WORK REQUEST → Work out the number of lines in the records that include the word "Music"; reply with that number alone.

Segment Start: SUPPLIED INFORMATION

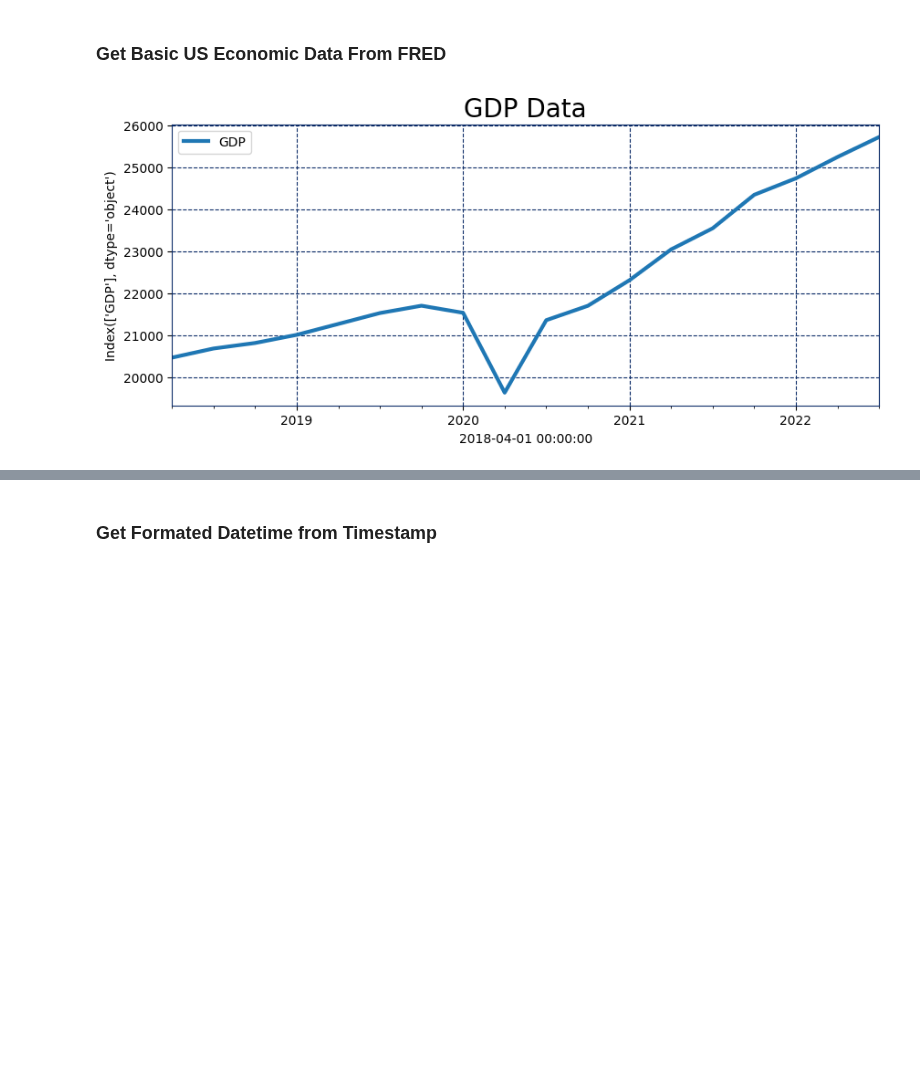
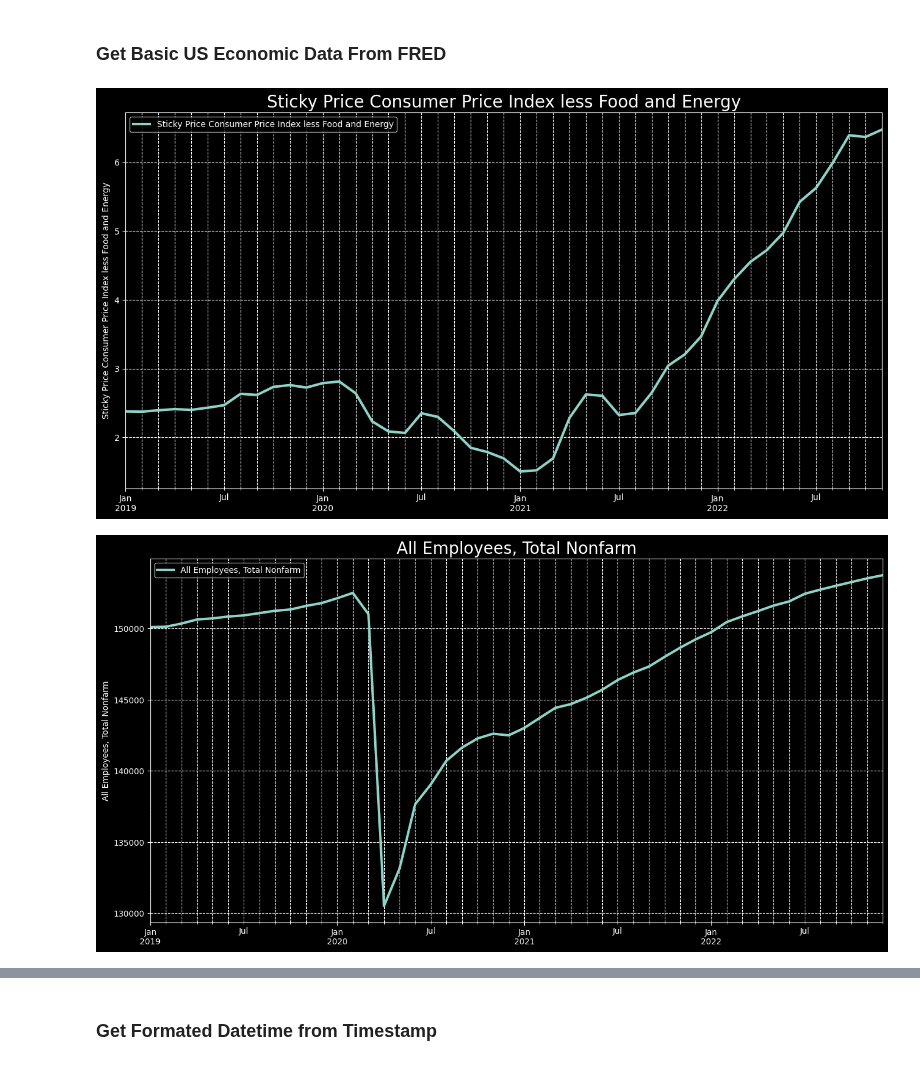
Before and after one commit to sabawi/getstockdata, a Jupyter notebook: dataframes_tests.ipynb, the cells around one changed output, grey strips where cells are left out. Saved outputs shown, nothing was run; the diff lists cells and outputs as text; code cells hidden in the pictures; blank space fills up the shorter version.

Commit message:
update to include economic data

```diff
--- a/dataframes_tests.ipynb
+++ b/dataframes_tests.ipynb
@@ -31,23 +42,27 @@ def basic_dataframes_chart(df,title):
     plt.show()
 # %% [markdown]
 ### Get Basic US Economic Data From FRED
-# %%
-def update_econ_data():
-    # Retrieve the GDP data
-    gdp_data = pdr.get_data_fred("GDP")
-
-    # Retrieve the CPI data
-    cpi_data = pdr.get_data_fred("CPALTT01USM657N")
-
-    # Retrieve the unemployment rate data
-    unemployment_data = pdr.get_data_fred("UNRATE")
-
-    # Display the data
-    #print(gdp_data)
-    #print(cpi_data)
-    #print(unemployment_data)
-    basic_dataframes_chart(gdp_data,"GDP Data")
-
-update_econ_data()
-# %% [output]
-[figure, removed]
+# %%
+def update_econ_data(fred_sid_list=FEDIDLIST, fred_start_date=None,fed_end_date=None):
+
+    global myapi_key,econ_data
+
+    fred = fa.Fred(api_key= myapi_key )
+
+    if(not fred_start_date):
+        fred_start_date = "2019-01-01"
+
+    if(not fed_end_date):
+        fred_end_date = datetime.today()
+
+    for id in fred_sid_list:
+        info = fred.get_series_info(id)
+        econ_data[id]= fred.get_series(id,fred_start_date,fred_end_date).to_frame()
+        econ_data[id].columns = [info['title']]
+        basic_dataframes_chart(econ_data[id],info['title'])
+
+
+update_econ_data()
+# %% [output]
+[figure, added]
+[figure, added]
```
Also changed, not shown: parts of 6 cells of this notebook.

Segment End: SUPPLIED INFORMATION
Segment Start: SUPPLIED INFORMATION

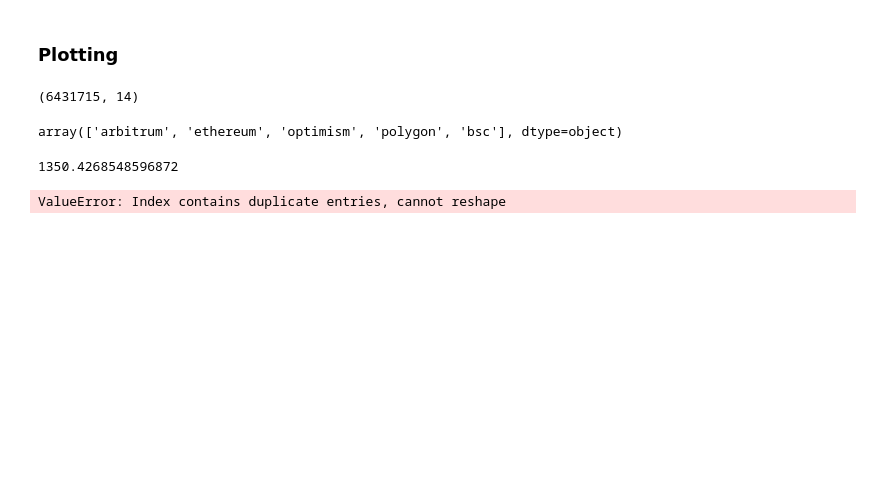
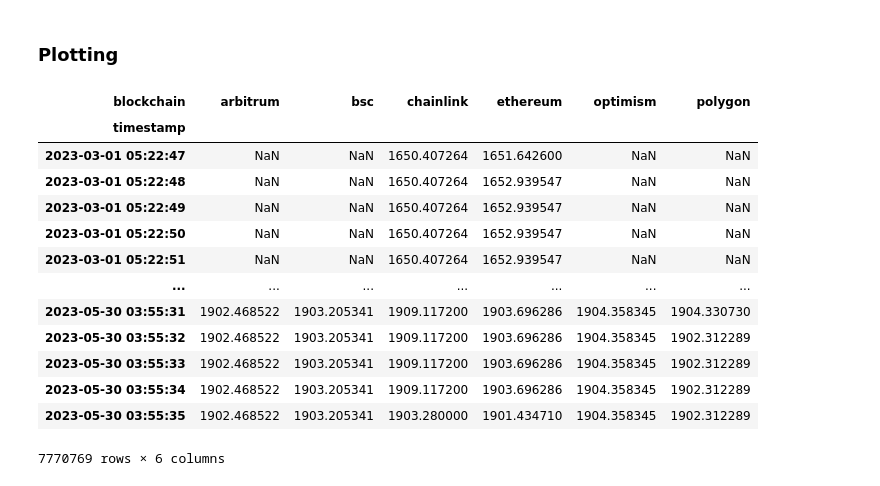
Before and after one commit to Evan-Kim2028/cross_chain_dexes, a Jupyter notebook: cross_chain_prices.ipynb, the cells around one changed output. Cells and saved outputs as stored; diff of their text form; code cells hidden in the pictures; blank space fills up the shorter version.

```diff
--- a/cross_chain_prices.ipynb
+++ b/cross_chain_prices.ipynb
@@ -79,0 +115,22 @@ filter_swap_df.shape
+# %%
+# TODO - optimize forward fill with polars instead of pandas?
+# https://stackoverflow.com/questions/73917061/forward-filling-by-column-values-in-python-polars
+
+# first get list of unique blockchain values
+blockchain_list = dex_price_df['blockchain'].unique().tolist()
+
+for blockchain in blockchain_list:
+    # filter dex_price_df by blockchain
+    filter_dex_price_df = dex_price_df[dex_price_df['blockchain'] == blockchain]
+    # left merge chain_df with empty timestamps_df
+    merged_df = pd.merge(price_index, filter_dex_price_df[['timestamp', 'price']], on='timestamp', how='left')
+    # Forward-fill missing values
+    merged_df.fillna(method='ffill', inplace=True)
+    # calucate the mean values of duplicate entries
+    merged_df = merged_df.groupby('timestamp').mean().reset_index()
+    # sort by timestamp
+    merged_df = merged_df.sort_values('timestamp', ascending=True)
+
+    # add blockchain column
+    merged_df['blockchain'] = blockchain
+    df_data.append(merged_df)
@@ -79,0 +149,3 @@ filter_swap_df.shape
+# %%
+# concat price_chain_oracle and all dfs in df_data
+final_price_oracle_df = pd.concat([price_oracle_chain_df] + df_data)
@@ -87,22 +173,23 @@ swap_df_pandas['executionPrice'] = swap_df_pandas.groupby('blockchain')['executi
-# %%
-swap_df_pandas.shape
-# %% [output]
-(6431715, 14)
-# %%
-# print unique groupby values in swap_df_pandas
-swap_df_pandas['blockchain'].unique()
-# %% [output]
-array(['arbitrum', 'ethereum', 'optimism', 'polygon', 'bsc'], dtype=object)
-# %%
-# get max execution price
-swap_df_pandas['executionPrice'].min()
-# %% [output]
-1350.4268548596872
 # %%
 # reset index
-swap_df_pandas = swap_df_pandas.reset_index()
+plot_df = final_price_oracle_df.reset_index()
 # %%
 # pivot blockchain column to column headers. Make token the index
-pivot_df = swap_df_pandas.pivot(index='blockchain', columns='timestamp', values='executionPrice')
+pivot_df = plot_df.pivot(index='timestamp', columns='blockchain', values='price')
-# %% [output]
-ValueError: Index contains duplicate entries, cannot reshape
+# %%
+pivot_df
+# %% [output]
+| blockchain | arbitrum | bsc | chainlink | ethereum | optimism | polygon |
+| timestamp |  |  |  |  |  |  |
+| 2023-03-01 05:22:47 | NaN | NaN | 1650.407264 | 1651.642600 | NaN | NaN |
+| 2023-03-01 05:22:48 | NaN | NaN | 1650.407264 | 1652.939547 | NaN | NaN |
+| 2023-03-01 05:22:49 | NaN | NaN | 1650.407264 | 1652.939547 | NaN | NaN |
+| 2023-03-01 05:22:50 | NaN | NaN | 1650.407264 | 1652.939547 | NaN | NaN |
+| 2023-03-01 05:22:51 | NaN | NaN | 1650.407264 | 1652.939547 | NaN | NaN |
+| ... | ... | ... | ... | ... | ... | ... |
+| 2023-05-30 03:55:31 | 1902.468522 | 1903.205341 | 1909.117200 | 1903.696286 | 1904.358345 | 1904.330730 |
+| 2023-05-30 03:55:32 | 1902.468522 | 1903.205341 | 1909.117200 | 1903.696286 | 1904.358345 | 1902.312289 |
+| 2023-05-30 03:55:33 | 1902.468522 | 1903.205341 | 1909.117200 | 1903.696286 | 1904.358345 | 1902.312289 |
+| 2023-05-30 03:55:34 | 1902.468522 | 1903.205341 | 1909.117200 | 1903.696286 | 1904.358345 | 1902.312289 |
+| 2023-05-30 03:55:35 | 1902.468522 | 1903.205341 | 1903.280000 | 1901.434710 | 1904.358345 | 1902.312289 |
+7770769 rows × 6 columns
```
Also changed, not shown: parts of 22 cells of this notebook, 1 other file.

Segment End: SUPPLIED INFORMATION
Segment Start: SUPPLIED INFORMATION

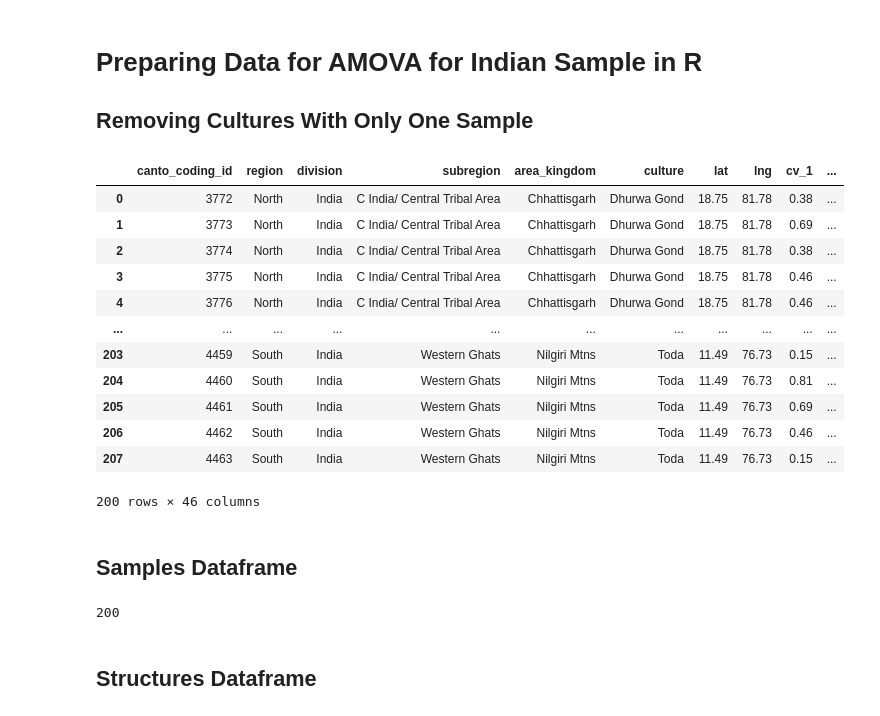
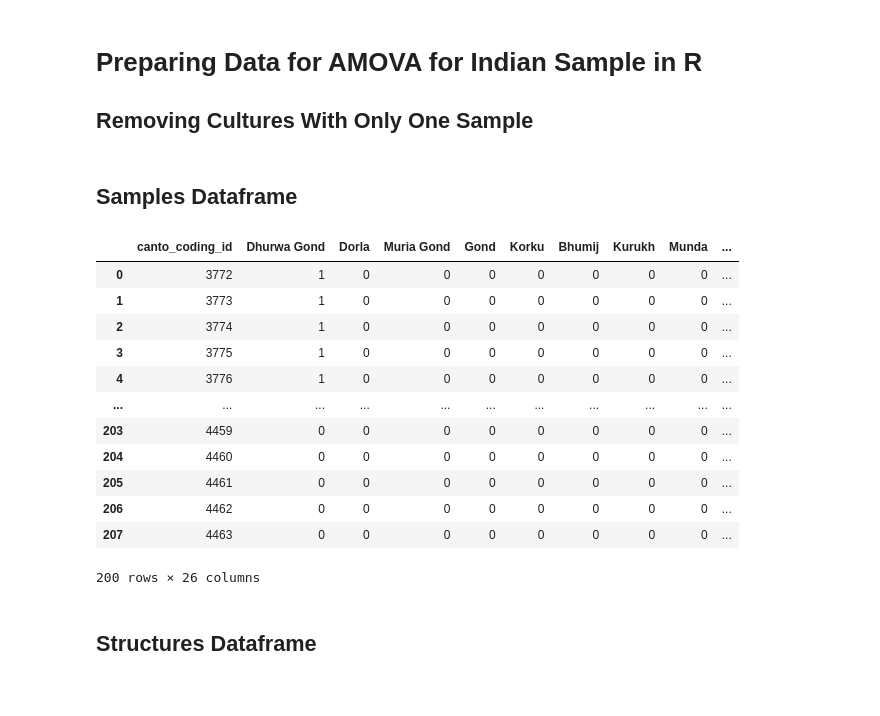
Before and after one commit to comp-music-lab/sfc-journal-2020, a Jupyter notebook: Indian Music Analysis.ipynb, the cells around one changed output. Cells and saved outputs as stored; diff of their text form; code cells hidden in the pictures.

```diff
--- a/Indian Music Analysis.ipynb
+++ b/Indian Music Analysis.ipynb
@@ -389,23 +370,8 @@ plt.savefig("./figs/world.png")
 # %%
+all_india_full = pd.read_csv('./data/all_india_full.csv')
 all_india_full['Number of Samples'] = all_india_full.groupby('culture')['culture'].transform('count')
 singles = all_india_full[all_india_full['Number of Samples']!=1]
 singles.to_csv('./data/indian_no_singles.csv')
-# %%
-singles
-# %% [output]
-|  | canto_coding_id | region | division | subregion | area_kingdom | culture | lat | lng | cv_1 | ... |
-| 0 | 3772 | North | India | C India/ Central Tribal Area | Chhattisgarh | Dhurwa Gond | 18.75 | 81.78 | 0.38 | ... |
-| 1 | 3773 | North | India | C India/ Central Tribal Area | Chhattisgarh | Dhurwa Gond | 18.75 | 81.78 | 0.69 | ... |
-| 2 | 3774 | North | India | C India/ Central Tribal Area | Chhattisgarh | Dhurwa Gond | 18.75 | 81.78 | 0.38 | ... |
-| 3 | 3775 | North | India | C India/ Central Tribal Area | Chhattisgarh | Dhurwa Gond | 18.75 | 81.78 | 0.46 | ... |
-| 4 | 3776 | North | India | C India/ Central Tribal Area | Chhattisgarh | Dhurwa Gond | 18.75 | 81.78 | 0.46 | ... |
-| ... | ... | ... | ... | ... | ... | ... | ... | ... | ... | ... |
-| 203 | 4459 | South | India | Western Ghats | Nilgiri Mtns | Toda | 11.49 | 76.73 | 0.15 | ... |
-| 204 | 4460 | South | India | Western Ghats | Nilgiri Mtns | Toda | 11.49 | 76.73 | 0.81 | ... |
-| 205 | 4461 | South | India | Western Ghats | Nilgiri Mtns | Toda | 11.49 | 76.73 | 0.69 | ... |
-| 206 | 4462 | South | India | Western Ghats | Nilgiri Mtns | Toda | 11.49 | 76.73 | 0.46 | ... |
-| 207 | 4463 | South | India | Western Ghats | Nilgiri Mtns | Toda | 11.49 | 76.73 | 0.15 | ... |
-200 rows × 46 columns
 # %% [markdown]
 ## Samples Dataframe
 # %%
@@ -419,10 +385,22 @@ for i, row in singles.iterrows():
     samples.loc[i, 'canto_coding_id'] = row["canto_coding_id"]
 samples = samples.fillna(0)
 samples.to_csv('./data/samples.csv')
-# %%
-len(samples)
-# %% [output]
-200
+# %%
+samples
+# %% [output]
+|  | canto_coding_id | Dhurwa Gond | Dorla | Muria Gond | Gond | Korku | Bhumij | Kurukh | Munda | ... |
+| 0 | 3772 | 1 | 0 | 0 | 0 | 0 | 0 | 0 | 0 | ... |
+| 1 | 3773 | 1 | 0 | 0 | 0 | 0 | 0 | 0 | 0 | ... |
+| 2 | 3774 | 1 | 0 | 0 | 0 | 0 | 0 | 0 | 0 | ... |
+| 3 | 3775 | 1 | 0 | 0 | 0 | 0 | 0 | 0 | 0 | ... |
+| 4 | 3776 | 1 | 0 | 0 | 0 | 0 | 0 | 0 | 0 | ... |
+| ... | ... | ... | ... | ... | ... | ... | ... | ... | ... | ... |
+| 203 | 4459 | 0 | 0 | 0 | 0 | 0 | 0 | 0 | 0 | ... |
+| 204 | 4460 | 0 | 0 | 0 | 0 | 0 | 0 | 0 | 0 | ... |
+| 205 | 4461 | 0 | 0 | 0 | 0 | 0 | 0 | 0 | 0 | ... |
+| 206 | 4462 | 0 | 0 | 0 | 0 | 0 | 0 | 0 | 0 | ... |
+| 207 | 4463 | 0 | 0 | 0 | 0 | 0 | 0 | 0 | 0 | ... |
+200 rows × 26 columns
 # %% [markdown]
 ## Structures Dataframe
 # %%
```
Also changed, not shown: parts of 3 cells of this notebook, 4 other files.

Segment End: SUPPLIED INFORMATION

ANSWER SPACE → 3